Work task:
Send each entry back exactly as given, pictures excluded.

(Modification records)
◆ ◆ ◆ ◆ ◆

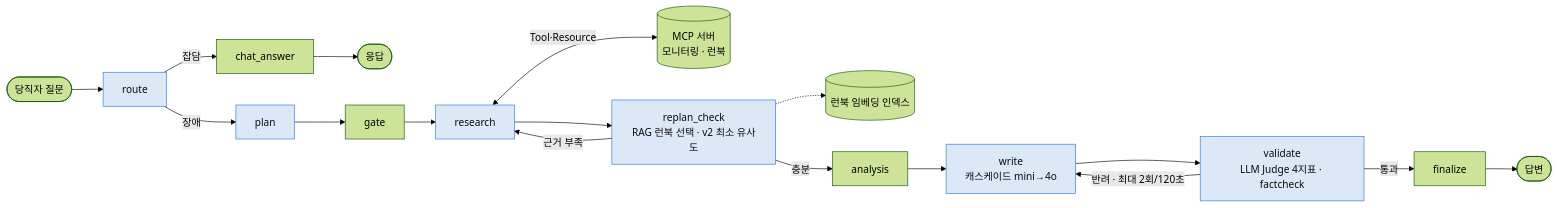
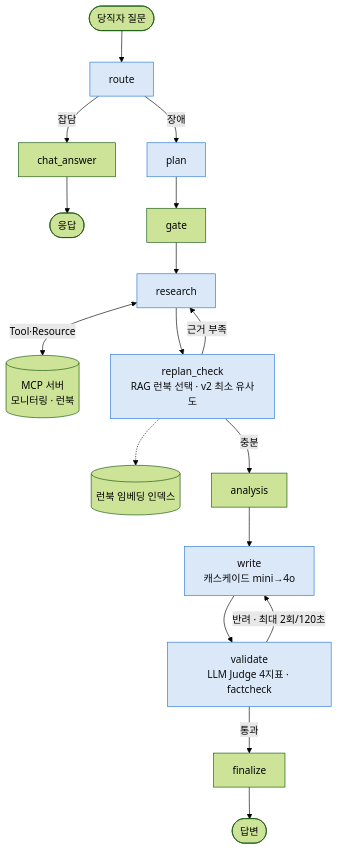
One commit to jang961111-hash/incident-agent-ablation changed the diagram in README.md. Above: the diagram before and after it, drawn with Mermaid (forest theme).

Commit message:
docs: README 아키텍처 흐름도를 세로 배치로 (GitHub에서 글자 크기 확보)

````diff
--- a/README.md
+++ b/README.md
@@ -89,16 +89,16 @@
 ```mermaid
-flowchart LR
+flowchart TD
     Q([당직자 질문]) --> route
     route -->|잡담| chat[chat_answer] --> E1([응답])
     route -->|장애| plan --> gate --> research
     research <-->|Tool·Resource| MCP[(MCP 서버<br/>모니터링 · 런북)]
     research --> replan[replan_check<br/>RAG 런북 선택 · v2 최소 유사도]
     replan -.-> IDX[(런북 임베딩 인덱스)]
     replan -->|근거 부족| research
     replan -->|충분| analysis --> write[write<br/>캐스케이드 mini→4o]
     write --> validate[validate<br/>LLM Judge 4지표 · factcheck]
     validate -->|반려 · 최대 2회/120초| write
     validate -->|통과| finalize --> E2([답변])
     classDef changed fill:#dbe8f8,stroke:#2a78d6,color:#0b0b0b
     class route,plan,research,replan,write,validate changed
 ```
````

◆ ◆ ◆ ◆ ◆

Exercise response:
One commit to jang961111-hash/incident-agent-ablation changed the diagram in README.md. Above: the diagram before and after it, drawn with Mermaid (forest theme).

Commit message:
docs: README 아키텍처 흐름도를 세로 배치로 (GitHub에서 글자 크기 확보)

````diff
--- a/README.md
+++ b/README.md
@@ -89,16 +89,16 @@
 ```mermaid
-flowchart LR
+flowchart TD
     Q([당직자 질문]) --> route
     route -->|잡담| chat[chat_answer] --> E1([응답])
     route -->|장애| plan --> gate --> research
     research <-->|Tool·Resource| MCP[(MCP 서버<br/>모니터링 · 런북)]
     research --> replan[replan_check<br/>RAG 런북 선택 · v2 최소 유사도]
     replan -.-> IDX[(런북 임베딩 인덱스)]
     replan -->|근거 부족| research
     replan -->|충분| analysis --> write[write<br/>캐스케이드 mini→4o]
     write --> validate[validate<br/>LLM Judge 4지표 · factcheck]
     validate -->|반려 · 최대 2회/120초| write
     validate -->|통과| finalize --> E2([답변])
     classDef changed fill:#dbe8f8,stroke:#2a78d6,color:#0b0b0b
     class route,plan,research,replan,write,validate changed
 ```
````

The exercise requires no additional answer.